VA NY Harbor Healthcare System, St Albans Community Living Center 1474970 Jamaica New York $0
Masonic Village of the Grand Lodge of PA 1475223 Lafayette Hill Pennsylvania $15,422

A full list of what standards were cited for each establishment – and the inspection number – are available here. An OSHA standards database can be found here.

Resources are available on the agency’s COVID-19 webpage to help employers comply with these standards.

Under the Occupational Safety and Health Act of 1970, employers are responsible for providing safe and healthful workplaces for their employees. OSHA’s role is to help ensure these conditions for America’s working men and women by setting and enforcing standards and providing training, education and assistance. For more information, visit www.osha.gov.

The mission of the Department of Labor is to foster, promote, and develop the welfare of the wage earners, job seekers, and retirees of the United States; improve working conditions; advance opportunities for profitable employment; and assure work-related benefits and rights.


McCraren Compliance assists employers in protecting their workers, starting with a comprehensive Work-site Analysis, Hazard Prevention, Controls, and Safety & Health Training.

Please contact us today at 888-758-4757 to learn how we can provide mine safety training and consulting for your business.

CVSA Bulletin – Securement of Roll-on/Roll-off, Hook-Lift and Lugger Containers on Vehicle

First published by CVSA.

The Commercial Vehicle Safety Alliance (CVSA) has issued a new inspection bulletin to help roadside enforcement personnel determine if a roll-on/roll-off, hook-lift, or lugger box/container is properly secured.

Both the U.S. and Canada have regulations for securing roll-on/roll-off and hook-lift containers on commercial trucks, but the rules lack important details. This has led to some confusion among motor carriers, drivers, and enforcement personnel alike.

The new nine-page CVSA bulletin aims to reduce that confusion with photos and clear instructions on how the containers should be secured, whether the truck has a built-in container securement system or not.

The new inspection bulletin is available online at cvsa.org.


McCraren Compliance can help you understand and comply with FMCSA, DOT and ADOT and ensure your drivers and your vehicles operate safely and efficiently.

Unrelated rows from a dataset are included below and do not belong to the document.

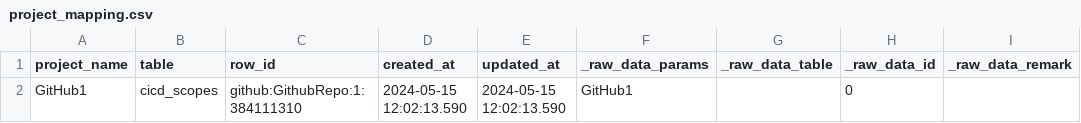
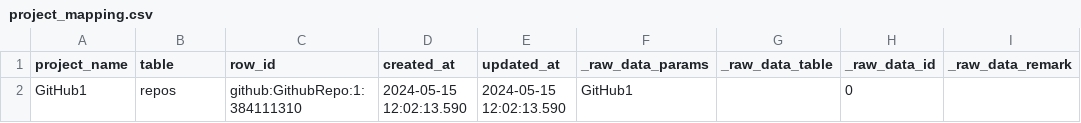
Before and after one commit to apache/incubator-devlake, a CSV file: backend/plugins/linker/e2e/snapshot_tables/project_mapping.csv, drawn as a sheet.

Commit message:
Clear history data when running linker (#7526)
* fix(apikey): abort request if api key doesn't match

* feat(webhook): update deployment commit id

* fix(plugins): update path parameter, adapt to latest plugin helper

* feat(plugins): add new plugin linker

* feat(linker): fix compile errors

* feat(linker): remove `since` in options

* feat(linker): add e2e test, fix dora errors

* fix(test): fix test errors

* docs(linker): remove some comments

* fix(linker): fix plugin name

* fix(linker): fix unpected error

* feat(linker): find all candidate issue keys from pr's title and description

* fix(test): fix lint errors

* fix(linker): clear history data when running linker

* fix(linker): use `repos` to get pull_requests instead of `cicd_scopes`

```diff
--- a/backend/plugins/linker/e2e/snapshot_tables/project_mapping.csv
+++ b/backend/plugins/linker/e2e/snapshot_tables/project_mapping.csv
@@ -1,2 +1,2 @@
 "project_name","table","row_id","created_at","updated_at","_raw_data_params","_raw_data_table","_raw_data_id","_raw_data_remark"
-"GitHub1","cicd_scopes","github:GithubRepo:1:384111310","2024-05-15 12:02:13.590","2024-05-15 12:02:13.590","GitHub1","",0,""
+"GitHub1","repos","github:GithubRepo:1:384111310","2024-05-15 12:02:13.590","2024-05-15 12:02:13.590","GitHub1","",0,""
```
Also changed, not shown: 1 other file.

Call us Today at 888-758-4757 or email us at info@mccrarencompliance.com to schedule your free FMCSA Compliance Assessment.